=== WORK REQUIRED ===
Where a line of the entries holds the string "index", copy that line.

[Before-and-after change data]
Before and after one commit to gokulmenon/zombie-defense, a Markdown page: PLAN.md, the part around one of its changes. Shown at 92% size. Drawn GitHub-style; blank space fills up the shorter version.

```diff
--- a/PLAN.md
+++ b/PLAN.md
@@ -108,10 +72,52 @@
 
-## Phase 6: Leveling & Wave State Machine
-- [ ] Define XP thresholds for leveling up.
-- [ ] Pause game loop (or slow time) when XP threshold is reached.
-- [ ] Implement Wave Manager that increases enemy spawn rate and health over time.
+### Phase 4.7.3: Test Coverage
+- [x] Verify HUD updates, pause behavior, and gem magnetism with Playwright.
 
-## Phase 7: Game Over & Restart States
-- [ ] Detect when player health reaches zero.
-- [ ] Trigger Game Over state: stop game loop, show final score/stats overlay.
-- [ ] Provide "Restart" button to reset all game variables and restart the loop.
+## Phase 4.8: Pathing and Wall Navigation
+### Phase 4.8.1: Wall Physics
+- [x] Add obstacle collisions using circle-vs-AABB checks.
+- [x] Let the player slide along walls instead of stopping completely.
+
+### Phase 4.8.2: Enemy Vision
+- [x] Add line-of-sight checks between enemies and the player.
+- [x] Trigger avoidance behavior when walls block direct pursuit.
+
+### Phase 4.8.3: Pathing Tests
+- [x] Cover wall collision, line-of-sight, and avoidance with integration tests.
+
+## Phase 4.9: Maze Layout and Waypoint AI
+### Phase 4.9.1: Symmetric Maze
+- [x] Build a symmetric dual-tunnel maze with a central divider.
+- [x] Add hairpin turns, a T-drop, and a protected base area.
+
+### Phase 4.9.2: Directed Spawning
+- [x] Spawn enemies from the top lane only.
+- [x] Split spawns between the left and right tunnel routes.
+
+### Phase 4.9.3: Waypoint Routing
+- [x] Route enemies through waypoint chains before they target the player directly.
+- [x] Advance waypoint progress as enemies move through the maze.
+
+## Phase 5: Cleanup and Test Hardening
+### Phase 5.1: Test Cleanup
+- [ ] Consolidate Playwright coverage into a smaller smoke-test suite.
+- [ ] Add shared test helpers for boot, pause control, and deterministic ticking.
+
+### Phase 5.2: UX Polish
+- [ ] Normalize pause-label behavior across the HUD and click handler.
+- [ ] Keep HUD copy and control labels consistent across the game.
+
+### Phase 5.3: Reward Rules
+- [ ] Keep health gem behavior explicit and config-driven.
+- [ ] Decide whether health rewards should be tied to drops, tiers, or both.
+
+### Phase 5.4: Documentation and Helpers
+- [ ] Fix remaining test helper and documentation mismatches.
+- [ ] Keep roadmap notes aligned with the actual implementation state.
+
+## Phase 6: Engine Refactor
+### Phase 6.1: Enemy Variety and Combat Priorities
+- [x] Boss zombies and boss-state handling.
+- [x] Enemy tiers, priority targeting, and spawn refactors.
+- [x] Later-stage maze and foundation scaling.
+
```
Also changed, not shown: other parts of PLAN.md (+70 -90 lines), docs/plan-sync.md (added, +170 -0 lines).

...

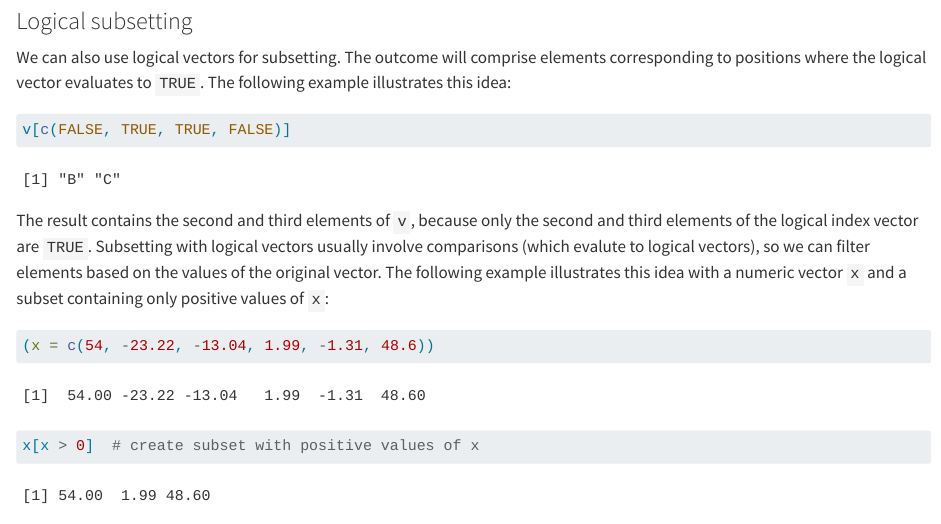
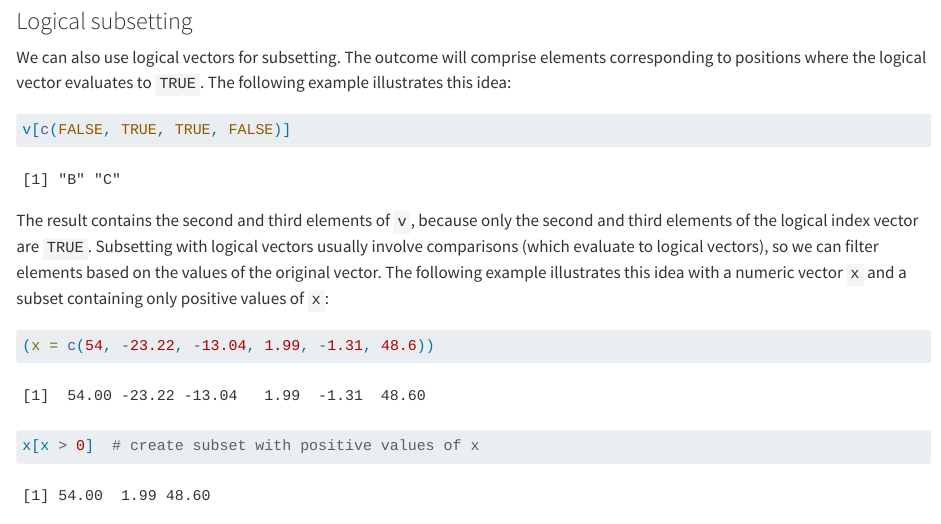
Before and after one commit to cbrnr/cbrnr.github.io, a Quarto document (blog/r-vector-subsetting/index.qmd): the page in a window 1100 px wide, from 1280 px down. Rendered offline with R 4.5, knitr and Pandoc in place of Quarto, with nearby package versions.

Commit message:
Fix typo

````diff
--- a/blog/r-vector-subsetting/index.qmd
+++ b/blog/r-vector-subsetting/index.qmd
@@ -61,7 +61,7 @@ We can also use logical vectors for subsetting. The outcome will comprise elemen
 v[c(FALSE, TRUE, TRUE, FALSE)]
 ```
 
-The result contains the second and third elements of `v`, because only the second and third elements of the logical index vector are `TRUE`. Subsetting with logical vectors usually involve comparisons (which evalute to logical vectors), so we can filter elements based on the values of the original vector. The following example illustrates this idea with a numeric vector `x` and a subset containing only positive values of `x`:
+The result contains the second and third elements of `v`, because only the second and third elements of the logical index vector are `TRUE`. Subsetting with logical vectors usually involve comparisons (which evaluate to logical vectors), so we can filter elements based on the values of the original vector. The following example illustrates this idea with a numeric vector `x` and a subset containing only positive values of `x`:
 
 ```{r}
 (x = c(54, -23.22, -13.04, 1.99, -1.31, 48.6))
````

=== SOLUTION FOR THIS TASK ===
Before and after one commit to cbrnr/cbrnr.github.io, a Quarto document (blog/r-vector-subsetting/index.qmd): the page in a window 1100 px wide, from 1280 px down. Rendered offline with R 4.5, knitr and Pandoc in place of Quarto, with nearby package versions.
--- a/blog/r-vector-subsetting/index.qmd
+++ b/blog/r-vector-subsetting/index.qmd
-The result contains the second and third elements of `v`, because only the second and third elements of the logical index vector are `TRUE`. Subsetting with logical vectors usually involve comparisons (which evalute to logical vectors), so we can filter elements based on the values of the original vector. The following example illustrates this idea with a numeric vector `x` and a subset containing only positive values of `x`:
+The result contains the second and third elements of `v`, because only the second and third elements of the logical index vector are `TRUE`. Subsetting with logical vectors usually involve comparisons (which evaluate to logical vectors), so we can filter elements based on the values of the original vector. The following example illustrates this idea with a numeric vector `x` and a subset containing only positive values of `x`:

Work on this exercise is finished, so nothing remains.